The city is divided into ten wards, with a population of over one hundred thousand.  Its municipal government is ably and judiciously managed, under the official direction of Thomas A. Doyle, who has held the office of mayor since 1865, with the exception of one year; a fact that not only demonstrates his great executive ability, but the high estimation in which he is held by his fellow-citizens.  The city is protected against fire by an excellently arranged and equipped fire department, while its public peace is guarded by a large and efficient police department, whose members are a fine, gentlemanly body of men; and their faithfulness to the important trusts confided to their charge, and disregard of danger when duty calls, stamp them as worthy representatives of the true citizen, and class this force among the best organized and most efficient police department in New England.  The city has an excellent water-supply, and numerous fountains are scattered throughout it, that furnish conveniences for quenching the thirst of man and beast.  A more detailed history of these fine water-works will be found in the history of Cranston.

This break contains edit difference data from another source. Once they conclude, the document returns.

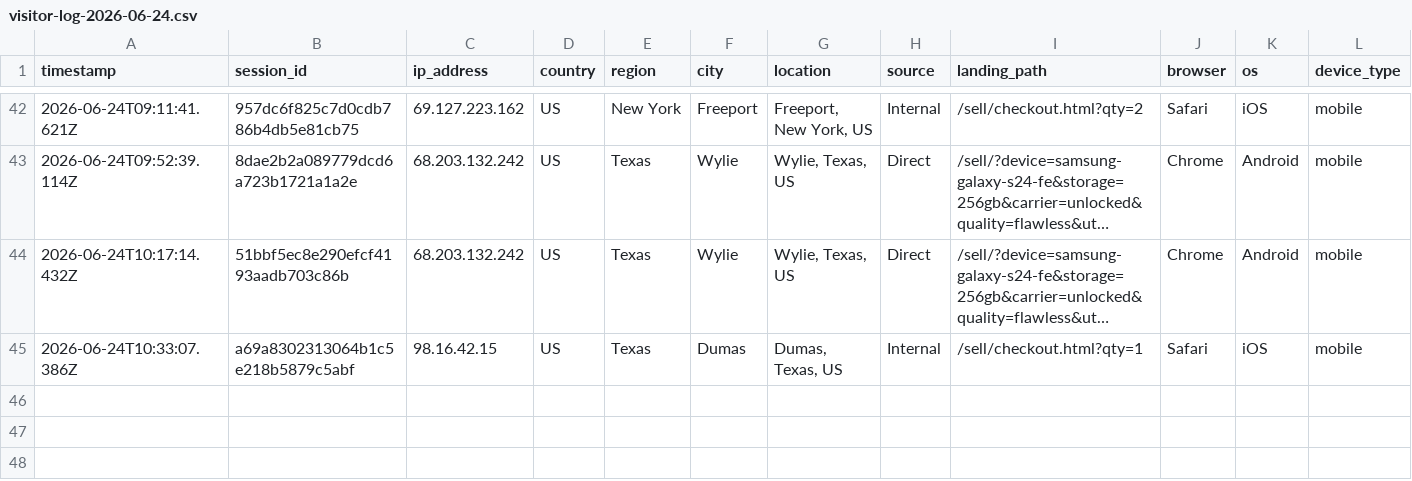
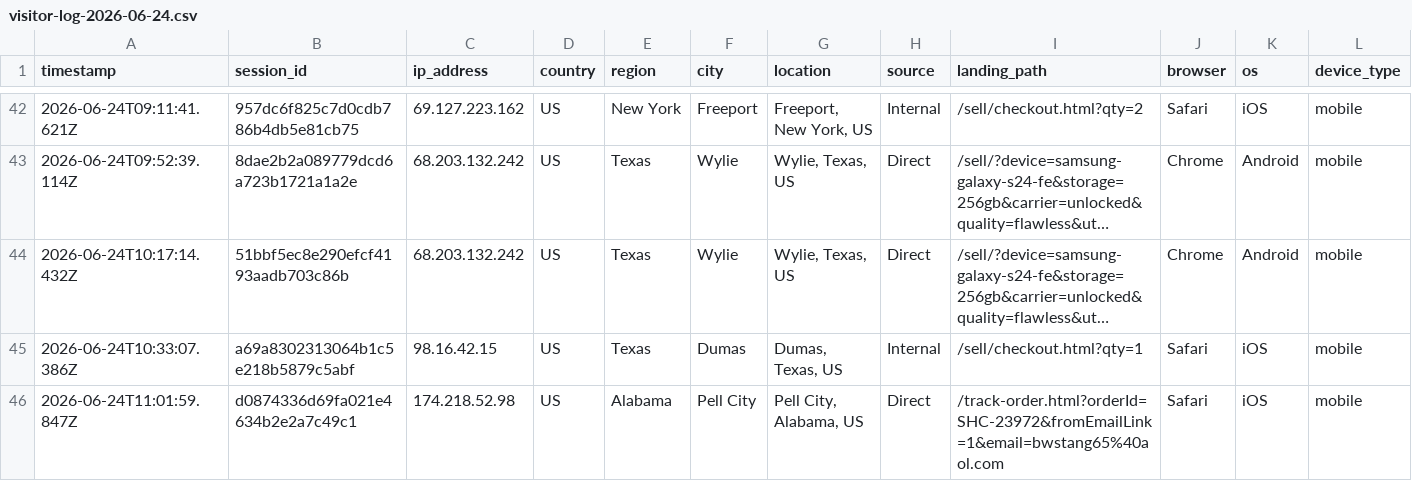
Before and after one commit to ToratYosef/shc33, a CSV file: exports/visitor-logs/visitor-log-2026-06-24.csv, drawn as a sheet; only a part is shown, gaps mark what is left out; long unchanged cells end in …; rows hold the shown columns only; the diff names each change by its address in the sheet, - before the commit and + after, or states it on an @@ line.

Commit message:
Auto-update Wed Jun 24 @ 07:03

```diff
--- a/exports/visitor-logs/visitor-log-2026-06-24.csv
+++ b/exports/visitor-logs/visitor-log-2026-06-24.csv
+row 46: 2026-06-24T11:01:59.847Z | d0874336d69fa021e4634b2e2a7c49c1 | 174.218.52.98 | US | Alabama | Pell City | Pell City, Alabama, US | Direct | /track-order.html?orderId=SHC-23972&fromEmailLink=1&email=bwstang65%40aol.com | Safari | iOS | mobile
```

A fine view is obtained of the city as you approach it from the beautiful bay on the south, and a fine panoramic view may be obtained from Prospect Park on the east, and Smith's Hill and Mount Pleasant on the north.  Providence, in the last half century, has rapidly advanced in all that tends to material prosperity, and her religious, educational, and benevolent institutions have kept pace with her commercial prosperity and growth in extent of territory and population.  Situated at the head of a magnificent bay, whose shores are lined with numerous fine resorts, which furnish ample accommodations for the comfort and wants of the thousands of excursionists who daily frequent them in summer to enjoy the refreshing breezes from the ocean, and feast their voracious appetites at the world-renowned Rhode Island clam-bakes, and on other courses of refined and epicurean dishes.  With all of the advantages with which she is surrounded, with the rapid development of all her varied interests, Providence presents to-day a commercial and financial centre second to none in New England.

Of the early business-men of Providence, and their manner of doing business, we know but little.  We find that, during the fore part of the present century, the people were largely engaged in commerce, there being, in 1820, forty houses engaged in navigation, the number of vessels belonging to Providence being one hundred and thirty, having a tonnage of 20,692 tons; a number of which were engaged in the China trade.  The exports from Rhode Island during that year, were $1,072,762.  In 1820, there were twenty wholesale and retail dry-goods stores; one hundred and forty retail grocery, provision, and crockery stores; six hardware stores; one whole-sale crockery store; six book stores; three paper-hanging stores; ten shoe stores; six hat stores; three confectionery stores, and twelve public inns.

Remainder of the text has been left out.